SOURCE DATA:
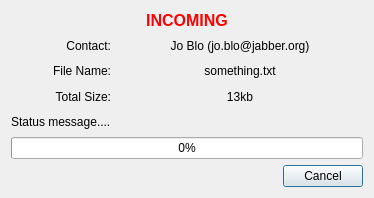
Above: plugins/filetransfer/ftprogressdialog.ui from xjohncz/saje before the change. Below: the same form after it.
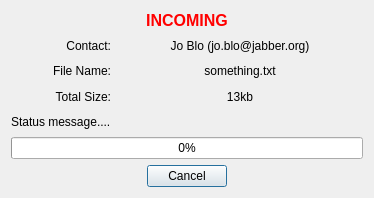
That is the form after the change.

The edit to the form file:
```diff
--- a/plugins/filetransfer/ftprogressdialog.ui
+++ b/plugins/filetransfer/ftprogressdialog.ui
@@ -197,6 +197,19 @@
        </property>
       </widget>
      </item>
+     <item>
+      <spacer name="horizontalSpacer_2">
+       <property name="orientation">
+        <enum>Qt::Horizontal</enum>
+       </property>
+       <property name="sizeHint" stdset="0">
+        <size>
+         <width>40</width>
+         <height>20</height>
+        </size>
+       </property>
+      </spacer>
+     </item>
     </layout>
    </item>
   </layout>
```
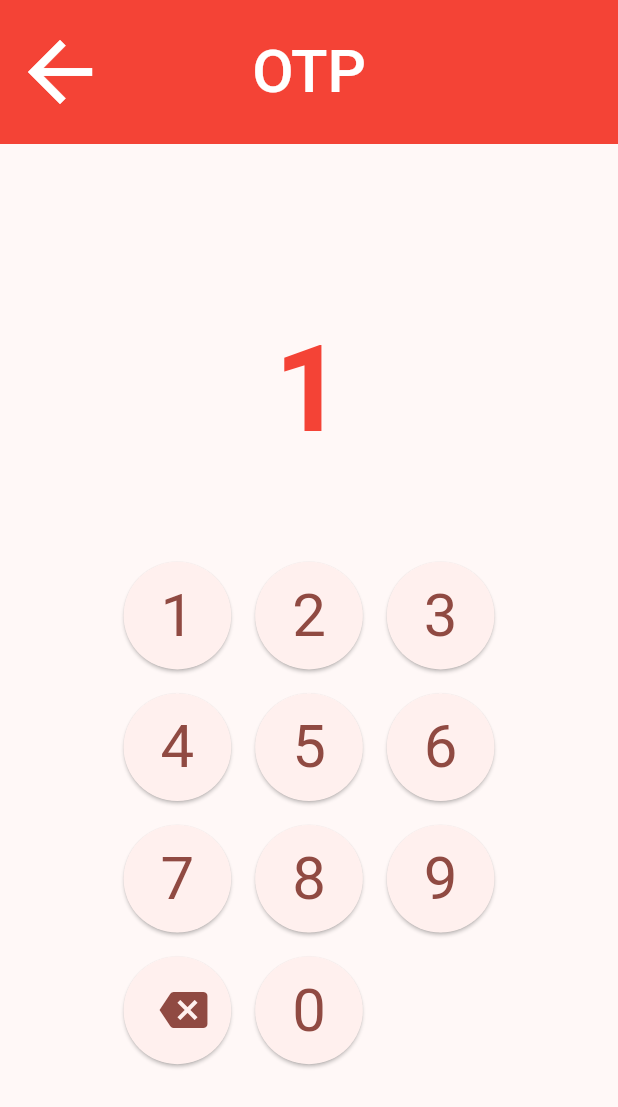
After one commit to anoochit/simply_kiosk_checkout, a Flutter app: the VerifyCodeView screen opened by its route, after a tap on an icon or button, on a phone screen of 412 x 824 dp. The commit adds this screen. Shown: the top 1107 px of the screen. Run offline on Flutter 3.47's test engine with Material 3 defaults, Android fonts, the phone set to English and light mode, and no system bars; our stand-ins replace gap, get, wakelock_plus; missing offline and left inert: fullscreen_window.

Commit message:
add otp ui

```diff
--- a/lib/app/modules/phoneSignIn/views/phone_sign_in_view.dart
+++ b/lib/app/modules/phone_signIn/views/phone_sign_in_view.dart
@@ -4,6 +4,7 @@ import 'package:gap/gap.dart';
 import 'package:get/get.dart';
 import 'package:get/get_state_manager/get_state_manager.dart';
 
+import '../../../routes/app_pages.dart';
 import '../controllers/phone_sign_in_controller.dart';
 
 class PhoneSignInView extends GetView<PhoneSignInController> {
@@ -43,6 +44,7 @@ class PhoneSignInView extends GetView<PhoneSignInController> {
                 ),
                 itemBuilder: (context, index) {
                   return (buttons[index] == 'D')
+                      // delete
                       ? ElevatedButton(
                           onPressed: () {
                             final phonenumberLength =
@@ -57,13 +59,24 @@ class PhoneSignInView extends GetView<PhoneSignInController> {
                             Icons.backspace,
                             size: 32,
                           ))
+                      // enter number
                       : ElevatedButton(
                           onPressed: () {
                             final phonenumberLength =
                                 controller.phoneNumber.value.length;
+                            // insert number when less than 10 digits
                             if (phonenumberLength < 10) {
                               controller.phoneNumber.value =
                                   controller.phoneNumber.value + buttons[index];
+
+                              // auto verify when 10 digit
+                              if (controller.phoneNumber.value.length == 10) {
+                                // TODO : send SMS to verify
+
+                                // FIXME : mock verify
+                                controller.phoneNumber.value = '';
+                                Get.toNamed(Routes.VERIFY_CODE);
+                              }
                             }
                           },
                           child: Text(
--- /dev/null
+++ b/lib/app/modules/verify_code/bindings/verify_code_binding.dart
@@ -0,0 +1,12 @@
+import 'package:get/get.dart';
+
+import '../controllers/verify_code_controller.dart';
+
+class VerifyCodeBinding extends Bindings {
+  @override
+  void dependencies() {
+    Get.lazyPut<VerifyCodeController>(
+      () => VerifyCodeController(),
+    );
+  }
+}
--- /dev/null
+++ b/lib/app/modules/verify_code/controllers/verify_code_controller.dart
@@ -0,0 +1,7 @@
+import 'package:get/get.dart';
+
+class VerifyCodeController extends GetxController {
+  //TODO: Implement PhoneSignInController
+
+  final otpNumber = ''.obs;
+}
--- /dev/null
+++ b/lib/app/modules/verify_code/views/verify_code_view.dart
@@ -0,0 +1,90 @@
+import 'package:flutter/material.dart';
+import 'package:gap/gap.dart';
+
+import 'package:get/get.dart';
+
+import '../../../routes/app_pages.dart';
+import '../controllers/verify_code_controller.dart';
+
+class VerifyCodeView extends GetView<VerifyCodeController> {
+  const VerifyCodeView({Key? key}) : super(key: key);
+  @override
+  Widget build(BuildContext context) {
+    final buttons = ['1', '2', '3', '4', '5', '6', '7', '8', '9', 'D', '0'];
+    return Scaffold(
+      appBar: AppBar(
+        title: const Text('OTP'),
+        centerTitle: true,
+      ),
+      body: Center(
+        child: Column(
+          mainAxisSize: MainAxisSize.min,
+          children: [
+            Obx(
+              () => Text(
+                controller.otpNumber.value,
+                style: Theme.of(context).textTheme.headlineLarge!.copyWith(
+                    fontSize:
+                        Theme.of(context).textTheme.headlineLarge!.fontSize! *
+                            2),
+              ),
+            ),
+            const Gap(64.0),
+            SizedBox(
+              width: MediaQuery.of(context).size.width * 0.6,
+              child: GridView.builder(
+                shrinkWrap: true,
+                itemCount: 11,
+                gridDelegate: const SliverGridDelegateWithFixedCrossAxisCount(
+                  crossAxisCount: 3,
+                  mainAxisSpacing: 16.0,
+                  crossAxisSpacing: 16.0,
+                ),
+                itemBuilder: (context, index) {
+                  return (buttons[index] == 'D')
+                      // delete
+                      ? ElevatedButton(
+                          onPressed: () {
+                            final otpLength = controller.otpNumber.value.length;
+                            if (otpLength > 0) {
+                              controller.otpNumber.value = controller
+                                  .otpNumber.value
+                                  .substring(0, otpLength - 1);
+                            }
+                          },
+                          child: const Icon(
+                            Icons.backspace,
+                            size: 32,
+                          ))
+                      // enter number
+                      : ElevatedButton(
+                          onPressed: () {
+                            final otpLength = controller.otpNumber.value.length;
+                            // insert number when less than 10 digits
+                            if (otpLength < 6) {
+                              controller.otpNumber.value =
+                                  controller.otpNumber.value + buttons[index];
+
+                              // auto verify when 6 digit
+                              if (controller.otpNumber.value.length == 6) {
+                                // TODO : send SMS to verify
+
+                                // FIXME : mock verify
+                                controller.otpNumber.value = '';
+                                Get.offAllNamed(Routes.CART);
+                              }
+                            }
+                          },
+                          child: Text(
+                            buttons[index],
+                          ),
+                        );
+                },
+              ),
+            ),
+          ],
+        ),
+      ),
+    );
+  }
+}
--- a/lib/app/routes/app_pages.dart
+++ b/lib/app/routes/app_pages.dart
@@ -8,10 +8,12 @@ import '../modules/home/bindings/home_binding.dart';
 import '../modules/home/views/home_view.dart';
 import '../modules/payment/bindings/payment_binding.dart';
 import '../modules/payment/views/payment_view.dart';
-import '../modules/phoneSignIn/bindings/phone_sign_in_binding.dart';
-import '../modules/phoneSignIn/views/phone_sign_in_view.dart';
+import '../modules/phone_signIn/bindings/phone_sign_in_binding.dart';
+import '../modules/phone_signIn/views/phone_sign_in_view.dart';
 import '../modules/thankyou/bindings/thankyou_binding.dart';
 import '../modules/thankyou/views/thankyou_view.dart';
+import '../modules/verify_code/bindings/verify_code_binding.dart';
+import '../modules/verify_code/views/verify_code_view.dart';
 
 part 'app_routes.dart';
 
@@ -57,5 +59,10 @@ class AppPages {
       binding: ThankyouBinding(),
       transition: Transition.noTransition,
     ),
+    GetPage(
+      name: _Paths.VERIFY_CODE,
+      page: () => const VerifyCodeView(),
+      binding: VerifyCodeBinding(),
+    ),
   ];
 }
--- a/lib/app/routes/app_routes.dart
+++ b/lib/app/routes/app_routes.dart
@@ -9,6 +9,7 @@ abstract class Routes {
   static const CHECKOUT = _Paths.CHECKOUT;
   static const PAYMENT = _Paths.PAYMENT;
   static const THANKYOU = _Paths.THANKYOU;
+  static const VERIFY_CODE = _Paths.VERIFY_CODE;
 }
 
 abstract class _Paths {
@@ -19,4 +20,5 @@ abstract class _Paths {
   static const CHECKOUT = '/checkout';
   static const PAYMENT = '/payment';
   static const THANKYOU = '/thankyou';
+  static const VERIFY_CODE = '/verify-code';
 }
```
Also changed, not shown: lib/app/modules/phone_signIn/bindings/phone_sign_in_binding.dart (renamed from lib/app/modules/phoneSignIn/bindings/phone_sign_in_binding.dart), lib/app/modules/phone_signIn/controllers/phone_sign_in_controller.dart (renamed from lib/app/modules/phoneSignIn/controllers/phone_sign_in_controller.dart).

--

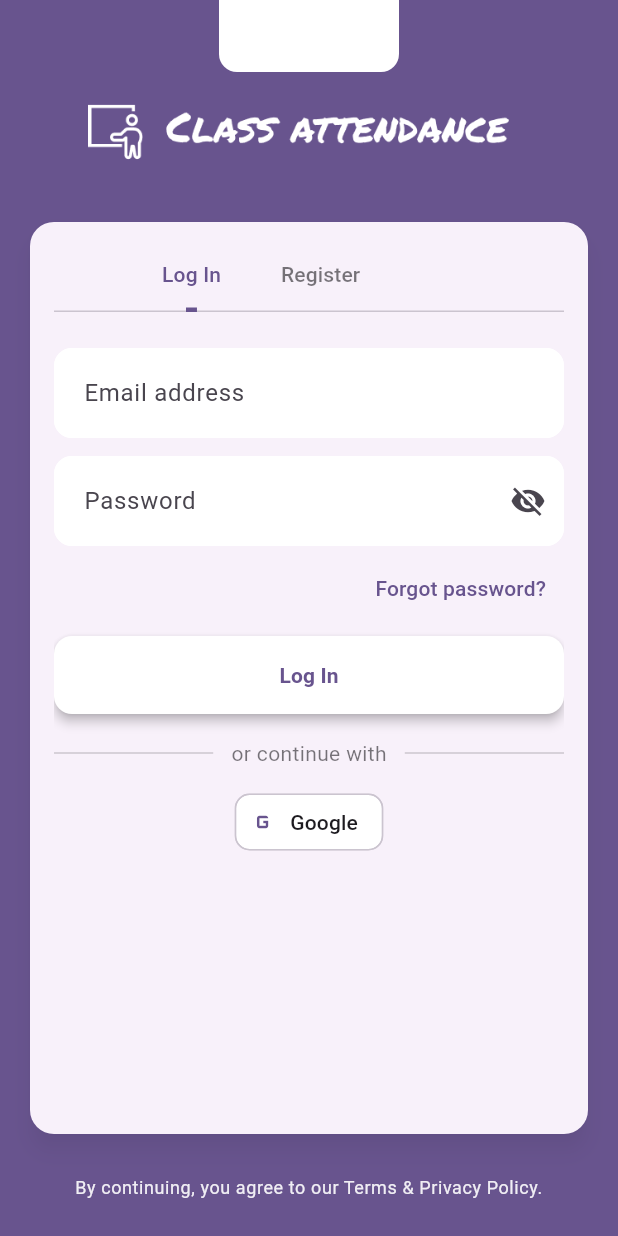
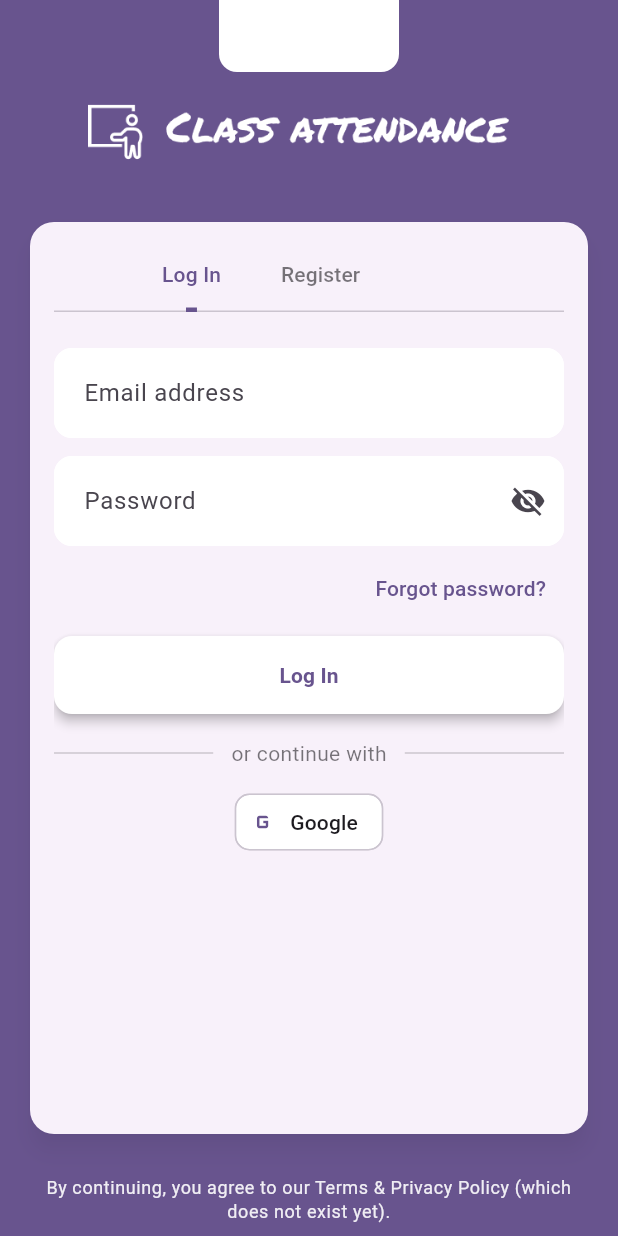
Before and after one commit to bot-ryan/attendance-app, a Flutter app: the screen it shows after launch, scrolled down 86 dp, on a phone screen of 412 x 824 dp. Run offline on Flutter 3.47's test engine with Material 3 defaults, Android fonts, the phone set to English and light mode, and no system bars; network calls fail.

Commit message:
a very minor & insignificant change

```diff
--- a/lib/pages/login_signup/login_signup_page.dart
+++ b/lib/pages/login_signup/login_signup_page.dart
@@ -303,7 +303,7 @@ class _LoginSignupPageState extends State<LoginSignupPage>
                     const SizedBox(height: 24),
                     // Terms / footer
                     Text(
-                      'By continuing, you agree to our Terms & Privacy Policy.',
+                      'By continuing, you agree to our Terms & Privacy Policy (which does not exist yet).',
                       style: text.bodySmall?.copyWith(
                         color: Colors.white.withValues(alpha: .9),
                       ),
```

WHAT IS BEING ASKED: Within the material, find all lines that hold the word "index" and show them.

RESULT:
                 itemBuilder: (context, index) {
                   return (buttons[index] == 'D')
                                   controller.phoneNumber.value + buttons[index];
+                itemBuilder: (context, index) {
+                  return (buttons[index] == 'D')
+                                  controller.otpNumber.value + buttons[index];
+                            buttons[index],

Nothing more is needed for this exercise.